From the start, Morris established a large research and development department, which has helped MTI to be innovative with the DMLS process. The company has modified its DMLS systems to enhance the material properties and has developed process parameters for new metal materials, including aluminum 6061-T6 and stainless steel 17-4 PH. Another core capability at MTI is its ability to work closely with its customers—from design to manufacturing—and co-develop designs that work for the DMLS process. Building the parts in the DMLS system is an important part of the overall process, but only a part. MTI has developed processes for the removal of supports/anchors, heat treatment, and finishing and polishing parts. Recognizing the vital importance of post treatment, the company has invested in the equipment and know-how to apply the HIP (hot isostatic pressing) procedure, and is now one of the few in the country that offers it.

With 20 engineers on staff, MTI continues to focus on R&D, process parameters, and new products. Meanwhile, RQM remains solely focused on metal part production. Both companies have ISO 13485, ISO 9001, and AS9100 quality certifications.

Greg Morris continues to steadily guide his companies into a new era of AM metal parts by focusing on process qualification and repeatability, quality, and regulatory compliance. What’s more, his leadership and on-going willingness to share information are helping to move the entire AM industry forward. We recognize and appreciate the valuable contributions he and his companies are making to the fast-growing additive manufacturing industry.

Why Most Adults Will Never Use a 3D Printer

July 7, 2012

Filed under: 3D printing,additive manufacturing,future — Terry Wohlers @ 07:46

Many have speculated on whether everyday consumers will purchase and use a 3D printer.
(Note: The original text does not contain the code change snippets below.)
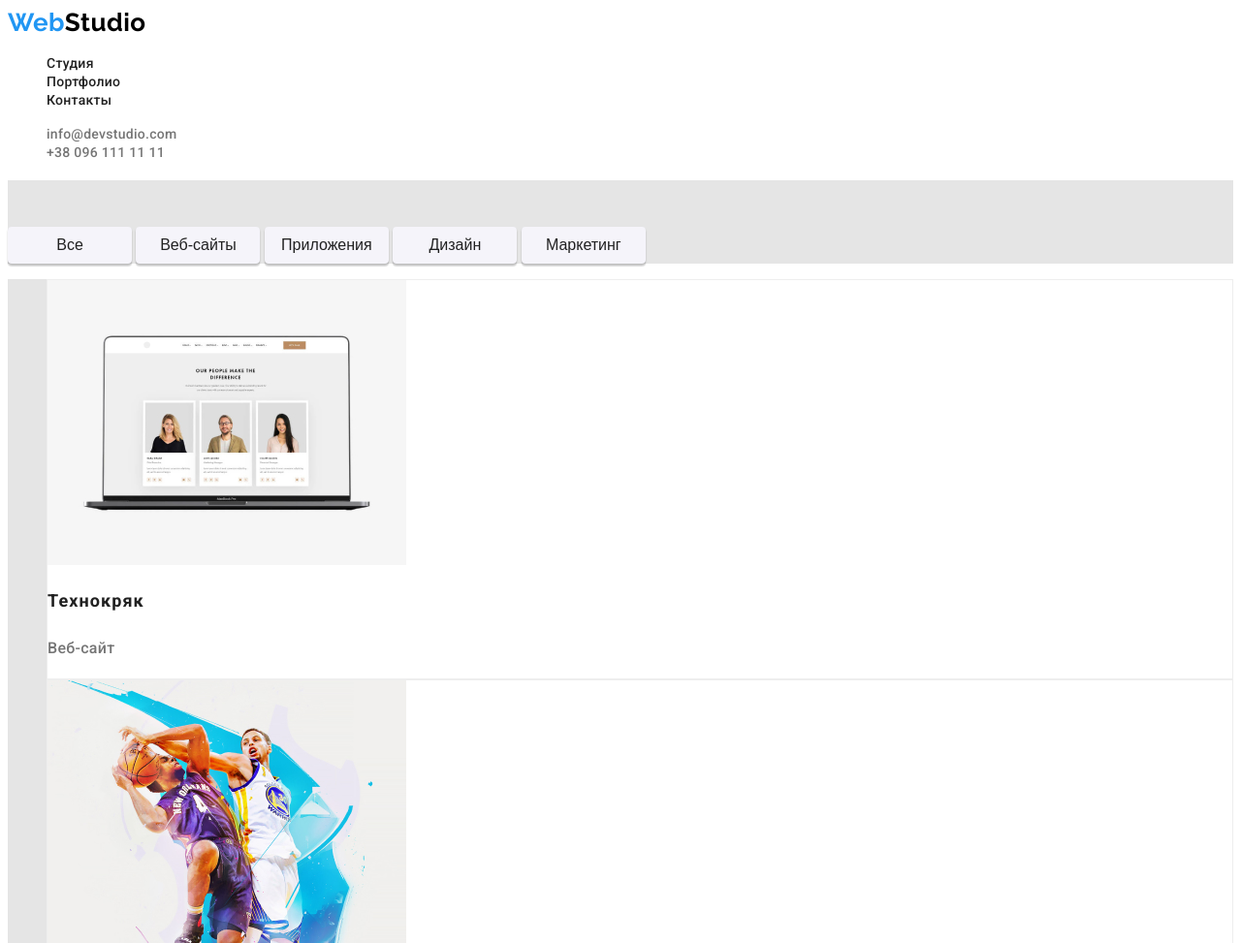
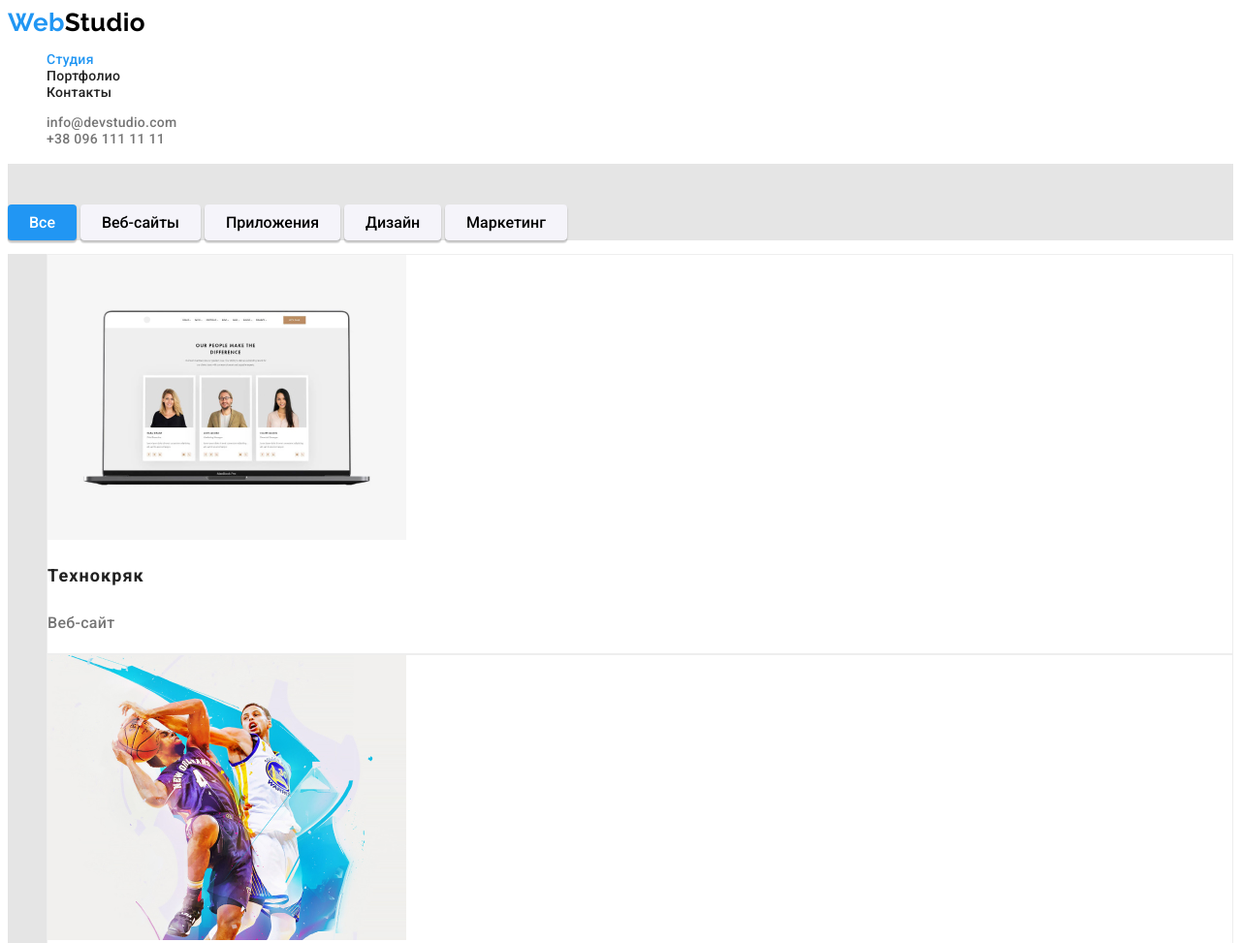
Before and after one commit to Golotniks94/goit-markup-hw-02, a plain HTML site: page portfolio.html in a window 1280 px wide. Shown: the top 973 px of the page at 97% size. Drawn offline with Linux system fonts and the light colour scheme.

Commit message:
Исправление ошибок
Пофиксил ошибки на которые указал ментор

```diff
--- a/css/style.css
+++ b/css/style.css
@@ -2,7 +2,9 @@
 body {
   font-family: 'Roboto', sans-serif;
   letter-spacing: 0.03em;
-  list-style: none;
+  background-color: #ffffff;
+  font-size: 14px;
+  color: #212121;
 }
 
 /* List */
@@ -13,24 +15,22 @@ body {
 /* Header  */
 .logo {
   font-family: 'Raleway';
-  font-weight: 700;
   font-size: 26px;
   line-height: 1.19;
   text-decoration: none;
   color: #2196f3;
 }
-.logo span {
+.logo > span {
   color: #000000;
 }
 /* site-nav */
 
 .link {
   font-weight: 500;
-  font-size: 14px;
   line-height: 1.14;
   letter-spacing: 0.02em;
+  text-decoration: none;
   color: #212121;
-  text-decoration: none;
 }
 
 .link:hover,
@@ -38,11 +38,20 @@ body {
   color: #2196f3;
 }
 
+/* Current  */
+.button.current {
+  background: #2196f3;
+  color: #ffffff;
+}
+
+.link.current {
+  color: #2196f3;
+}
+
 /* site-info */
 
 .info {
   font-weight: 500;
-  font-size: 14px;
   line-height: 1.14;
   letter-spacing: 0.02em;
   text-decoration: none;
@@ -72,8 +81,7 @@ body {
   display: flex;
   align-items: center;
   justify-content: center;
-  width: 200px;
-  height: 50px;
+  padding: 10px 32px;
   background: #2196f3;
   box-shadow: 0px 4px 4px rgba(0, 0, 0, 0.15);
   border-radius: 4px;
@@ -81,7 +89,6 @@ body {
   border: none;
 }
 .order {
-  font-weight: 700;
   font-size: 16px;
   line-height: 1.87;
   letter-spacing: 0.06em;
@@ -97,14 +104,10 @@ body {
   visibility: hidden;
 }
 .title {
-  font-weight: 700;
-  font-size: 14px;
   line-height: 1.14;
   text-transform: uppercase;
-  color: #212121;
 }
 .text-link {
-  font-size: 14px;
   line-height: 24px;
   color: #757575;
   text-decoration: none;
@@ -120,11 +123,9 @@ body {
 .section {
 }
 .block-title {
-  font-weight: 700;
   font-size: 36px;
   line-height: 1.16;
   text-align: center;
-  color: #212121;
 }
 .image-block {
 }
@@ -136,11 +137,9 @@ body {
 }
 
 .block-title {
-  font-weight: 700;
   font-size: 36px;
   line-height: 1.16;
   text-align: center;
-  color: #212121;
 }
 
 .block {
@@ -155,7 +154,6 @@ body {
   font-size: 16px;
   line-height: 1.18;
   text-align: center;
-  color: #212121;
 }
 
 .section-text {
@@ -171,7 +169,6 @@ body {
 }
 
 .footer-text {
-  font-size: 14px;
   line-height: 1.71;
   color: #ffffff;
 }
@@ -179,35 +176,31 @@ body {
 /* Section Button  */
 
 .button {
-  width: 128px;
-  height: 38px;
+  font-weight: 500;
+  font-size: 16px;
+  line-height: 1.62;
+  text-align: center;
+  padding: 6px 22px;
   box-shadow: 0px 3px 1px rgba(0, 0, 0, 0.1), 0px 1px 2px rgba(0, 0, 0, 0.08),
     0px 2px 2px rgba(0, 0, 0, 0.12);
   border-radius: 4px;
   background: #f5f4fa;
   border: none;
   cursor: pointer;
+  font-family: inherit;
 }
 
 .button:hover,
 .button:focus {
   background: #2196f3;
-}
-
-.button-text {
-  font-weight: 500;
-  font-size: 16px;
-  line-height: 1.62;
-  text-align: center;
-  color: #212121;
-}
-
-.button-text:hover,
-.button-text:focus {
   color: #ffffff;
 }
 
 /* Page block  */
+
+.address {
+  font-style: normal;
+}
 
 .page-block {
   background: #ffffff;
@@ -215,7 +208,6 @@ body {
   text-decoration: none;
 }
 .page-title {
-  font-weight: 700;
   font-size: 18px;
   line-height: 2;
   letter-spacing: 0.06em;
--- a/portfolio.html
+++ b/portfolio.html
@@ -20,7 +20,7 @@
       <a href="./index.html" class="logo">Web<span>Studio</span></a>
 
       <ul class="site-nav list">
-        <li><a href="" class="link">Студия</a></li>
+        <li><a href="" class="link current">Студия</a></li>
         <li><a href="./portfolio.html" class="link">Портфолио</a></li>
         <li><a href="" class="link">Контакты</a></li>
       </ul>
@@ -38,11 +38,11 @@
       <h1 class="section-title">Контент страницы Портфолио</h1>
 
       <!-- Кнопки -->
-      <button class="button"><span class="button-text">Все</span></button>
-      <button class="button"><span class="button-text">Веб-сайты</span></button>
-      <button class="button"><span class="button-text">Приложения</span></button>
-      <button class="button"><span class="button-text">Дизайн</span></button>
-      <button class="button"><span class="button-text">Маркетинг</span></button>
+      <button class="button current">Все</button>
+      <button class="button">Веб-сайты</button>
+      <button class="button">Приложения</button>
+      <button class="button">Дизайн</button>
+      <button class="button">Маркетинг</button>
     </section>
 
     <section class="section">
```
Also changed, not shown: index.html (+2 -2 lines).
With prices dipping to $350 for a kit and $550 for an assembled system, they are certainly affordable. Some believe that a 3D printer will someday be in every home and used to produce replacement parts as household products break or wear out.

As shown by Shapeways, Materialise, FutureFactories, Ponoko, and others, consumers are definitely interested in products made by additive manufacturing and 3D printing. Shapeways claims to be producing more than 90,000 parts (about 25,000 products) per month by AM, with a high percentage going to consumers. For years, Materialise’s .MGX division has offered striking lighting designs, sculptures, and other products, with consumers paying hundreds of euros for one of them.

Indeed, consumers have an appetite for products made by additive manufacturing. However, most consumers will never own or operate a machine to produce these products. Instead, they will go to Shapeways, Amazon, or to another service or storefront to purchase these products. Most will not know, or even care, how the products were made—no different from the way they now purchase products. Consumers only care about receiving good value.

Someday, a company will offer a very low-cost, easy-to-use, and safe 3D printer targeted at children. This market opportunity, I believe, is very big because children like to imagine, create, touch things, play, and entertain themselves. These kids will be producing vehicles, action figures, puzzles, and just about everything imaginable. They are our future designers, engineers, and manufacturing professionals.

Most parents and adults are not candidates for a 3D printer. They do not want to mess with the data, manufacturing process, clean-up, and finishing of parts and products. Even if they owned or had access to a machine, it would probably not be capable of producing parts in the right material with the mechanical properties, color, surface finish, and texture needed for the part(s) they are trying to create or replace. These types of parts will continue to be produced by industry professionals and that’s why most adults will never use a 3D printer.